● **DATA**
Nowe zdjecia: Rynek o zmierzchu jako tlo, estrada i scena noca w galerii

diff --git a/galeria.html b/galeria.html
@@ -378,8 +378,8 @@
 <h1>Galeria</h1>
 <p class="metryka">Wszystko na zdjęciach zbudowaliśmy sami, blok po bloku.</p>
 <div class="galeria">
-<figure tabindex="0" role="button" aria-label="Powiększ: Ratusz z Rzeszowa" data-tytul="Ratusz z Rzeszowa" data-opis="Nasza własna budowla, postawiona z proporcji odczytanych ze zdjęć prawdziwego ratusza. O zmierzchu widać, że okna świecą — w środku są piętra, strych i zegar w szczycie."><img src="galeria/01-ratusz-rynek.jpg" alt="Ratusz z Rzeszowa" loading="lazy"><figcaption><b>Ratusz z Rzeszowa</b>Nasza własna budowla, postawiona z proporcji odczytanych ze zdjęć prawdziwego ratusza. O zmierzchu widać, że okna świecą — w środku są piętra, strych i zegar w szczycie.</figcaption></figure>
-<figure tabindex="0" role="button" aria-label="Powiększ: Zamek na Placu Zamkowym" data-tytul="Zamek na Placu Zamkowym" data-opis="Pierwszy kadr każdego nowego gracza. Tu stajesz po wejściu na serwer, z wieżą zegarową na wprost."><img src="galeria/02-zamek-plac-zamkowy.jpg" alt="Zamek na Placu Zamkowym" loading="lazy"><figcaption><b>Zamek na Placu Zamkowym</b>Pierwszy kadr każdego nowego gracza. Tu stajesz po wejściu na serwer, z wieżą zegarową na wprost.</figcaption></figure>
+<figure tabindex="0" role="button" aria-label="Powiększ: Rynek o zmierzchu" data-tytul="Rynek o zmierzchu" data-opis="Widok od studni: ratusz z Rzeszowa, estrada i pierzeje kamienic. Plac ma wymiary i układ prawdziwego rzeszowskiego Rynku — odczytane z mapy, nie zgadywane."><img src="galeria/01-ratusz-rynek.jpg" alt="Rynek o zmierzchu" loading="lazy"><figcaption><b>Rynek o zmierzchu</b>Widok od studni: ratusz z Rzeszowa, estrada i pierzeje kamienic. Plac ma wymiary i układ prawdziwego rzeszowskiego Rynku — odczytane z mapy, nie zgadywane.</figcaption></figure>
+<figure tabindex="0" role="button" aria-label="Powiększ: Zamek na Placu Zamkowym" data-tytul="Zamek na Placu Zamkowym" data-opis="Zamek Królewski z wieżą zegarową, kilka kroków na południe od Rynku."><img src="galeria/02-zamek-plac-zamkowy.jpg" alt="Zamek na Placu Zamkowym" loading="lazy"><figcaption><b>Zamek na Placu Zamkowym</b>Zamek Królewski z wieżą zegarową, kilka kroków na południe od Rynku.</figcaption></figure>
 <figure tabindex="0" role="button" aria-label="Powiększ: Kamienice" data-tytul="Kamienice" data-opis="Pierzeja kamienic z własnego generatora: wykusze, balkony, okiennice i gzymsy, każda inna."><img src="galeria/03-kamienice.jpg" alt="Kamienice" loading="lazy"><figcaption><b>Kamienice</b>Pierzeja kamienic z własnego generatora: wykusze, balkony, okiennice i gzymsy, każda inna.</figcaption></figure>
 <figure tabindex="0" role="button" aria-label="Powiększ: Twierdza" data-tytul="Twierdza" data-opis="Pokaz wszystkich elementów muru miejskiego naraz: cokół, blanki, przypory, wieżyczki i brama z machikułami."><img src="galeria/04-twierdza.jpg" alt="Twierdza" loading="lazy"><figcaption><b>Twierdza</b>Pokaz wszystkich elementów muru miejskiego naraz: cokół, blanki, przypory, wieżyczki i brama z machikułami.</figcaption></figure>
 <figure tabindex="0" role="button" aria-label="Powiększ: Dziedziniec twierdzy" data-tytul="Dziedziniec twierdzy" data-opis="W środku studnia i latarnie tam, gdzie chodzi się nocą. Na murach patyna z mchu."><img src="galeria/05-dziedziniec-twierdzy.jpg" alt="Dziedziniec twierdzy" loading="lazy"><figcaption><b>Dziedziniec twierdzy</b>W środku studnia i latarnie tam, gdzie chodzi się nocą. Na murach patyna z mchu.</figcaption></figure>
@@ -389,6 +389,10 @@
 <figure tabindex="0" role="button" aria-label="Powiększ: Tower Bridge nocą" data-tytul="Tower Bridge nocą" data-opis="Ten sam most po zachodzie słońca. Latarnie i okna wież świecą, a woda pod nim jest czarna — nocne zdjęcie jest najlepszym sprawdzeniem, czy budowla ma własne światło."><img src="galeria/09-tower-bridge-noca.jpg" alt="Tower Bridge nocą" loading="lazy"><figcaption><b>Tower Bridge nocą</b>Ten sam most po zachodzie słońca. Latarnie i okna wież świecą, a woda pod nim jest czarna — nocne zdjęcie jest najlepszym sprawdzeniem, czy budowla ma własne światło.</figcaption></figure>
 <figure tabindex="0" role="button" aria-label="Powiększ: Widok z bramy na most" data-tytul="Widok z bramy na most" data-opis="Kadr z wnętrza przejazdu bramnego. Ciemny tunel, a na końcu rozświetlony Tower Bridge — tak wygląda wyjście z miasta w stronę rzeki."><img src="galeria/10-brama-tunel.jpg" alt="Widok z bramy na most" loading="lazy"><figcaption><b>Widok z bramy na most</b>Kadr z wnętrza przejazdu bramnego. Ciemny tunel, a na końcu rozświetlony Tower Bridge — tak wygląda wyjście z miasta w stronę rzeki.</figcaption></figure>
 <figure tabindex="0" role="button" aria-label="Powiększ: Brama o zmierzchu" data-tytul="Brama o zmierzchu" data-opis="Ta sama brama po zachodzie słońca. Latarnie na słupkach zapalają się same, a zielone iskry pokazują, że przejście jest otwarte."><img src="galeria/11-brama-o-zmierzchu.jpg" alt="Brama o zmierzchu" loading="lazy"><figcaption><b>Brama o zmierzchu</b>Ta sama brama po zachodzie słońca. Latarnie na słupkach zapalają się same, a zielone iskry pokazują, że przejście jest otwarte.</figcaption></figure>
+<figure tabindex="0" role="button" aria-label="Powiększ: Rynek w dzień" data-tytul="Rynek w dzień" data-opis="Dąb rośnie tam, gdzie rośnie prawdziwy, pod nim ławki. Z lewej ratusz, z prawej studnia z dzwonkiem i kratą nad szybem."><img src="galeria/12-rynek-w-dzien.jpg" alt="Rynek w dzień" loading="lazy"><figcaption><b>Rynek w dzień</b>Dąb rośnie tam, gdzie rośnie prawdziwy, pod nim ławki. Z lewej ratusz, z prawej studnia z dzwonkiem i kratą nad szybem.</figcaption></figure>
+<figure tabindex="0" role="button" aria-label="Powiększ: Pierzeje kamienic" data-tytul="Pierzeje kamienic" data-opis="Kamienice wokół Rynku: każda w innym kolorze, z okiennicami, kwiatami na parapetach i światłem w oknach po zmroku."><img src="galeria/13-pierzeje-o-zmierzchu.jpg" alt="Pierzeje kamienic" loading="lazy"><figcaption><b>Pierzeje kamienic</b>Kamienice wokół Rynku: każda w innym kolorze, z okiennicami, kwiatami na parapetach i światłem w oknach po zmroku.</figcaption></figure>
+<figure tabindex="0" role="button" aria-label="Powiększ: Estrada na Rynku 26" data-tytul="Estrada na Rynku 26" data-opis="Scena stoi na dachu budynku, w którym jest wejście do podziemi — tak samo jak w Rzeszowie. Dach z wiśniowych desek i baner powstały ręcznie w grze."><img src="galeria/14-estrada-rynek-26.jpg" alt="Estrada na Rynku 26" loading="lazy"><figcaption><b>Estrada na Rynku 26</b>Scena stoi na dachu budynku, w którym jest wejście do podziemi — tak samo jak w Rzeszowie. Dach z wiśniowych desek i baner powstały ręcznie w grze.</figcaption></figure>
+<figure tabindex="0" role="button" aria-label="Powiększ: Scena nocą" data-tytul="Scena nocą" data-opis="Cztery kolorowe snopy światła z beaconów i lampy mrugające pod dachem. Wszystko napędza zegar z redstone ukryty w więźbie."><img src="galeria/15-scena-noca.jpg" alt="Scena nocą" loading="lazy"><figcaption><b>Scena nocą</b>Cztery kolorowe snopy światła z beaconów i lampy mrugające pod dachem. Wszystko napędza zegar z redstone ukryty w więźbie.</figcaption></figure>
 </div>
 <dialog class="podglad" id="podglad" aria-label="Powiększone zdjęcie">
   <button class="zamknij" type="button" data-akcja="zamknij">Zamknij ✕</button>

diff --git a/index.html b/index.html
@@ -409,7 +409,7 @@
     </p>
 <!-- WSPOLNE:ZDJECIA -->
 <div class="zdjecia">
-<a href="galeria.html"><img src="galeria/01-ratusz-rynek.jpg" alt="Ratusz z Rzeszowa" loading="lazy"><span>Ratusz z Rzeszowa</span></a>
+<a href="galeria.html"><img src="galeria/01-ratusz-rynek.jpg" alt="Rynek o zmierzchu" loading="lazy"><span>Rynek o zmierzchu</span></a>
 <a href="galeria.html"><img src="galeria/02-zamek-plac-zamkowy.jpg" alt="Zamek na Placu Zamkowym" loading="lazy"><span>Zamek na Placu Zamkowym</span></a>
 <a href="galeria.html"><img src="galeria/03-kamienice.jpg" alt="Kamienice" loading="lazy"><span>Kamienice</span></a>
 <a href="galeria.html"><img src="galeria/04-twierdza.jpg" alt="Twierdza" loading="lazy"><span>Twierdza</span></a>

● **WORK ORDER**
For the string "class", find every line of the material that contains it, and copy each one.

● **WRITTEN RESPONSE**
 <p class="metryka">Wszystko na zdjęciach zbudowaliśmy sami, blok po bloku.</p>
 <div class="galeria">
 <dialog class="podglad" id="podglad" aria-label="Powiększone zdjęcie">
   <button class="zamknij" type="button" data-akcja="zamknij">Zamknij ✕</button>
 <div class="zdjecia">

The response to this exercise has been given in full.